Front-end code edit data
_ _ _
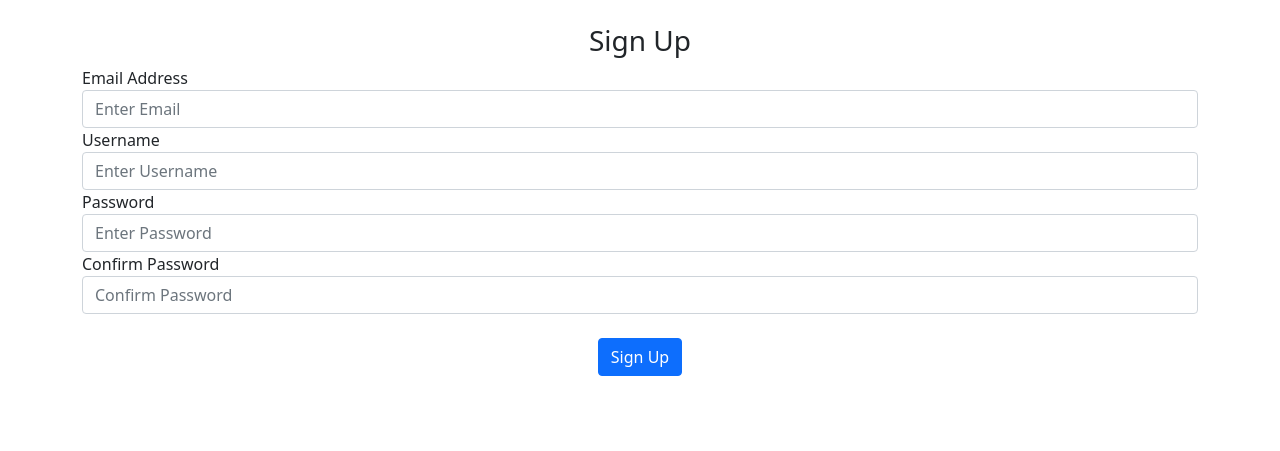
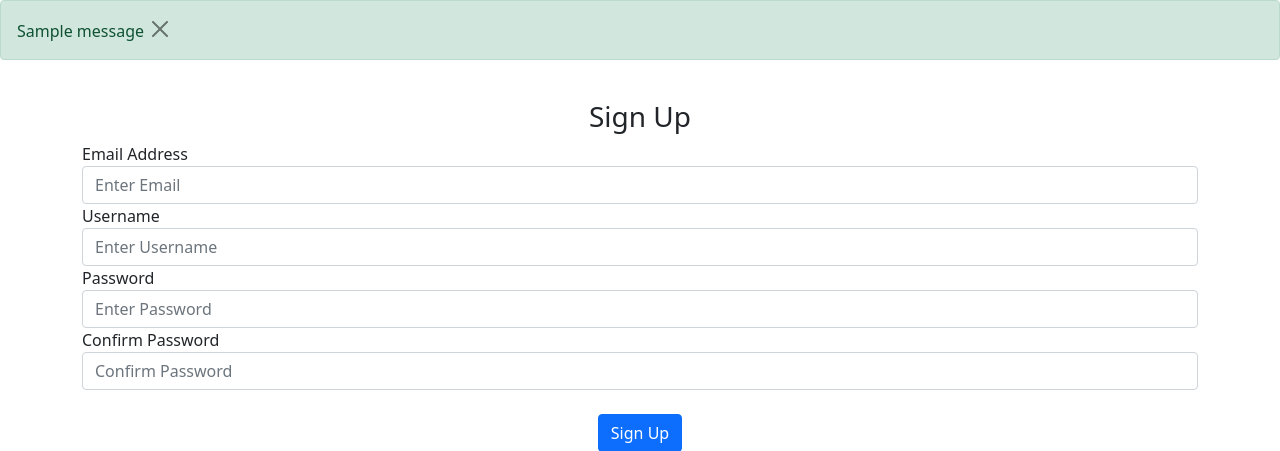
Before and after one commit to saradevereux/eighty_six-d, a Flask app: page /signup in a window 1280 px wide. Shown: the part 56-507 px from the top of the page. Run offline with Flask 2, Linux system fonts and the light colour scheme; tables that the repository leaves empty hold one stand-in row (values such as "Sample post"); one stand-in notice (Sample message) is shown.

Commit message:
signup functionality

```diff
--- a/website/auth.py
+++ b/website/auth.py
@@ -1,15 +1,27 @@
 from flask import Blueprint, render_template, redirect, url_for, request, flash
 from . import db
 from .models import User
-from flask_login import login_user, logout_user, login_required
+from flask_login import login_user, logout_user, login_required, current_user
 from werkzeug.security import generate_password_hash, check_password_hash
 
 auth = Blueprint("auth", __name__)
 
 @auth.route("/login", methods=['GET', 'POST'])
 def login():
-    email = request.form.get("email")
-    password = request.form.get("password")
+    if request.method == "POST":
+        email = request.form.get("email")
+        password = request.form.get("password")
+
+        user = User.query.filter_by(email=email).first()
+        if user:
+            if check_password_hash(user.password, password):
+                flash("Logged in!", category="success")
+                login_user(user, remember=True)
+                return redirect(url_for("views.home"))
+            else:
+                flash("Password is incorrect", category="error")
+        else:
+            flash("Email does not exist", category="error")
     return render_template("login.html")
 
 @auth.route("/signup", methods=['GET', 'POST'])
@@ -34,8 +46,9 @@ def sign_up():
             flash("Passwords is too short", category="error")
         else:
             new_user = User(email=email, username=username, password=generate_password_hash(password1, method="sha256"))
-            db.dession.add(new_user)
+            db.session.add(new_user)
             db.session.commit()
+            login_user(new_user, remember=True)
             flash("User created")
             return redirect(url_for("views.home"))
 
@@ -45,5 +58,7 @@ def sign_up():
 
 
 @auth.route("/logout")
+@login_required
 def logout():
+    logout_user()
     return redirect(url_for("views.home"))
--- a/website/templates/base.html
+++ b/website/templates/base.html
@@ -20,6 +20,23 @@
             </div>
         </div>
     </nav>
+    {% with messages = get_flashed_messages(with_categories=True) %}
+        {% if messages %}
+            {% for category, message in messages %}
+                {% if category == "error" %}
+                    <div class="alert alert-danger alert-dismissable fade show" role="alert">
+                        {{ message }}
+                        <button type="button" class="btn-close" data-bs-dismiss="alert"></button>
+                    </div>
+                {% else %}
+                <div class="alert alert-success alert-dismissable fade show" role="alert">
+                    {{ message }}
+                    <button type="button" class="btn-close" data-bs-dismiss="alert"></button>
+                </div>
+                {% endif %}
+            {% endfor %}
+        {% endif %}
+    {% endwith %}
     <div class="container">{% block content %}{% endblock %}</div>
     <script
     src="https://cdn.jsdelivr.net/npm/bootstrap@5.1.3/dist/js/bootstrap.bundle.min.js"
```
_ _ _
Assignment: Pictures aside, every entry above must be repeated exactly.

Exercise result:
Before and after one commit to saradevereux/eighty_six-d, a Flask app: page /signup in a window 1280 px wide. Shown: the part 56-507 px from the top of the page. Run offline with Flask 2, Linux system fonts and the light colour scheme; tables that the repository leaves empty hold one stand-in row (values such as "Sample post"); one stand-in notice (Sample message) is shown.

Commit message:
signup functionality

```diff
--- a/website/auth.py
+++ b/website/auth.py
@@ -1,15 +1,27 @@
 from flask import Blueprint, render_template, redirect, url_for, request, flash
 from . import db
 from .models import User
-from flask_login import login_user, logout_user, login_required
+from flask_login import login_user, logout_user, login_required, current_user
 from werkzeug.security import generate_password_hash, check_password_hash
 
 auth = Blueprint("auth", __name__)
 
 @auth.route("/login", methods=['GET', 'POST'])
 def login():
-    email = request.form.get("email")
-    password = request.form.get("password")
+    if request.method == "POST":
+        email = request.form.get("email")
+        password = request.form.get("password")
+
+        user = User.query.filter_by(email=email).first()
+        if user:
+            if check_password_hash(user.password, password):
+                flash("Logged in!", category="success")
+                login_user(user, remember=True)
+                return redirect(url_for("views.home"))
+            else:
+                flash("Password is incorrect", category="error")
+        else:
+            flash("Email does not exist", category="error")
     return render_template("login.html")
 
 @auth.route("/signup", methods=['GET', 'POST'])
@@ -34,8 +46,9 @@ def sign_up():
             flash("Passwords is too short", category="error")
         else:
             new_user = User(email=email, username=username, password=generate_password_hash(password1, method="sha256"))
-            db.dession.add(new_user)
+            db.session.add(new_user)
             db.session.commit()
+            login_user(new_user, remember=True)
             flash("User created")
             return redirect(url_for("views.home"))
 
@@ -45,5 +58,7 @@ def sign_up():
 
 
 @auth.route("/logout")
+@login_required
 def logout():
+    logout_user()
     return redirect(url_for("views.home"))
--- a/website/templates/base.html
+++ b/website/templates/base.html
@@ -20,6 +20,23 @@
             </div>
         </div>
     </nav>
+    {% with messages = get_flashed_messages(with_categories=True) %}
+        {% if messages %}
+            {% for category, message in messages %}
+                {% if category == "error" %}
+                    <div class="alert alert-danger alert-dismissable fade show" role="alert">
+                        {{ message }}
+                        <button type="button" class="btn-close" data-bs-dismiss="alert"></button>
+                    </div>
+                {% else %}
+                <div class="alert alert-success alert-dismissable fade show" role="alert">
+                    {{ message }}
+                    <button type="button" class="btn-close" data-bs-dismiss="alert"></button>
+                </div>
+                {% endif %}
+            {% endfor %}
+        {% endif %}
+    {% endwith %}
     <div class="container">{% block content %}{% endblock %}</div>
     <script
     src="https://cdn.jsdelivr.net/npm/bootstrap@5.1.3/dist/js/bootstrap.bundle.min.js"
```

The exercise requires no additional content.